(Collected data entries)
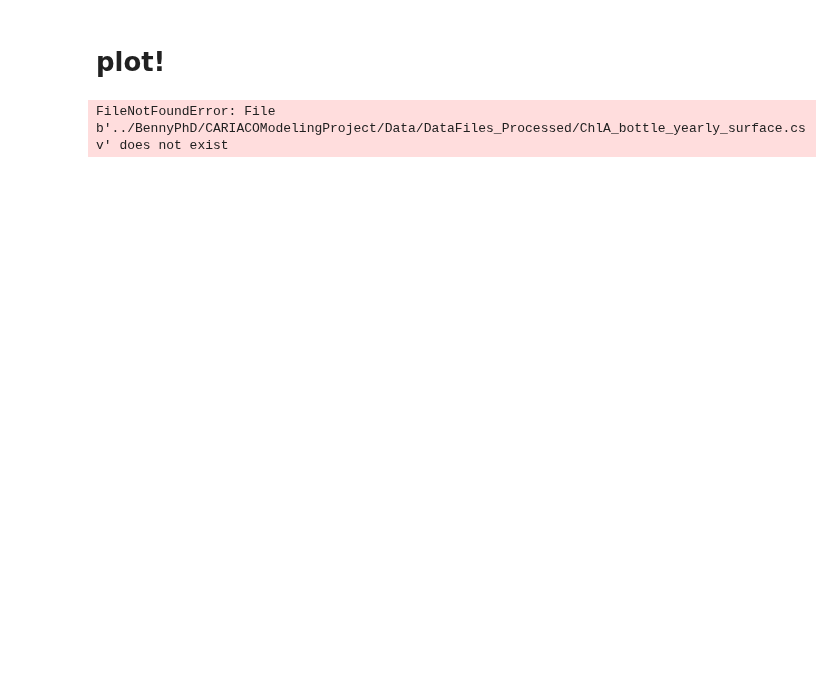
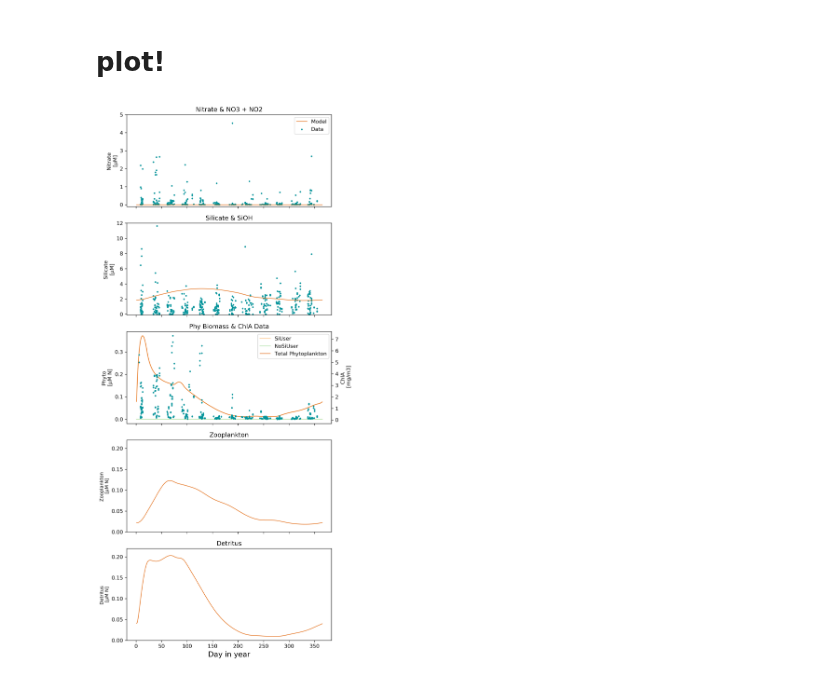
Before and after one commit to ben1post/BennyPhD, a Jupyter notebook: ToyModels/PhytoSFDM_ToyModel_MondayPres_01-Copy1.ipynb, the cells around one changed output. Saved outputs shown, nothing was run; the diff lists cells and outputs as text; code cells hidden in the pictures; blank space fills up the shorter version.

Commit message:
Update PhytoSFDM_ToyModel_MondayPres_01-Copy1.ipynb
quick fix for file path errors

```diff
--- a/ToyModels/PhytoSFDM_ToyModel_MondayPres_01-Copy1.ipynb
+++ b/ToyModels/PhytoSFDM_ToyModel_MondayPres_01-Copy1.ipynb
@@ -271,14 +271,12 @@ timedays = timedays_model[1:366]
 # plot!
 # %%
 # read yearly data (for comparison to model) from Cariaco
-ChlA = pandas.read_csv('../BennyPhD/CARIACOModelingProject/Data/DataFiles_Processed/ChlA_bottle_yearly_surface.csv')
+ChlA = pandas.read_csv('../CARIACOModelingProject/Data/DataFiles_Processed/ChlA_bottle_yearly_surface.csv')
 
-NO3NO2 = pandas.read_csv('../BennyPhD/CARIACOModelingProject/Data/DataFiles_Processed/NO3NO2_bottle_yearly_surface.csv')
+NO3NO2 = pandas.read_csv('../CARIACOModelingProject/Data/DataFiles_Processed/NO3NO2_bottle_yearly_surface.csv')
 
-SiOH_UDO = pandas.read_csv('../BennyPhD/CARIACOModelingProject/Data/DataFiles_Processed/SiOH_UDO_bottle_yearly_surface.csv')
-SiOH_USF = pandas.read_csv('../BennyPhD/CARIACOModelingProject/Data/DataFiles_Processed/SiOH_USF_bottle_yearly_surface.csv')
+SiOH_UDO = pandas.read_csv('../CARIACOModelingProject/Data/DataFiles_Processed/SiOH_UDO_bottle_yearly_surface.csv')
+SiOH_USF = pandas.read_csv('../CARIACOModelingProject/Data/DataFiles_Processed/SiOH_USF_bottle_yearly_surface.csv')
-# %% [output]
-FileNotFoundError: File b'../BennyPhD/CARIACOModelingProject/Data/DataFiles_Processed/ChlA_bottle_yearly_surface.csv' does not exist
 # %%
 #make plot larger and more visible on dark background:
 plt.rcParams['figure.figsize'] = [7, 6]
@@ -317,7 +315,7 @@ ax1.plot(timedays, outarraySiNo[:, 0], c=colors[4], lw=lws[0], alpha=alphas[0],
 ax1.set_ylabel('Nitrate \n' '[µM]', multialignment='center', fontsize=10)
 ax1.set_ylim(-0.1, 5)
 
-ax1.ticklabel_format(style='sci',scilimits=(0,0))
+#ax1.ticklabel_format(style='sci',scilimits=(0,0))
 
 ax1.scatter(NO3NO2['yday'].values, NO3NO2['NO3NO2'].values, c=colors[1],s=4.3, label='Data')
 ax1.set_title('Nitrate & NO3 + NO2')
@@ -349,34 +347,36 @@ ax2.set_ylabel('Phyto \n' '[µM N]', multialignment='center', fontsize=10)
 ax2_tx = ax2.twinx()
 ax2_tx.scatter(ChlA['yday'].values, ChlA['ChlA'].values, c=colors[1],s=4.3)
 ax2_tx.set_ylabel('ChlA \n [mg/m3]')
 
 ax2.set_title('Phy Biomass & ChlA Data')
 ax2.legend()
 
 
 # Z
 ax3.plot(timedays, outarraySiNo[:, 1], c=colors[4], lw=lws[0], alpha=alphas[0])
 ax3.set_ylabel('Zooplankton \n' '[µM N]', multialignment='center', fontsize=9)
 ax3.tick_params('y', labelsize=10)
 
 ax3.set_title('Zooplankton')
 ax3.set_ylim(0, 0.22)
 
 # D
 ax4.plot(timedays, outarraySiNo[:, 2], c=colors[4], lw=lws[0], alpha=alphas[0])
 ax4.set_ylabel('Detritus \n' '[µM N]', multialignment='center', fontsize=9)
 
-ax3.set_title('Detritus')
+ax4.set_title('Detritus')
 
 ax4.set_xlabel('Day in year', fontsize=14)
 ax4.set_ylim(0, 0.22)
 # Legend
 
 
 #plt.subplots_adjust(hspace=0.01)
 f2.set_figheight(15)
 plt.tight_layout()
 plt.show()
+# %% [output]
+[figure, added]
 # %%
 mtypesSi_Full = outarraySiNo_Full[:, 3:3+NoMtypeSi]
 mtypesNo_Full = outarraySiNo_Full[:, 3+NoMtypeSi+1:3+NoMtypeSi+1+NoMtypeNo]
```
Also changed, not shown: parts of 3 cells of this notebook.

EXERCISE AIM: The required output is every line above that contains the string "timedays".

ANSWER BOX:
@@ -271,14 +271,12 @@ timedays = timedays_model[1:366]
@@ -317,7 +315,7 @@ ax1.plot(timedays, outarraySiNo[:, 0], c=colors[4], lw=lws[0], alpha=alphas[0],
 ax3.plot(timedays, outarraySiNo[:, 1], c=colors[4], lw=lws[0], alpha=alphas[0])
 ax4.plot(timedays, outarraySiNo[:, 2], c=colors[4], lw=lws[0], alpha=alphas[0])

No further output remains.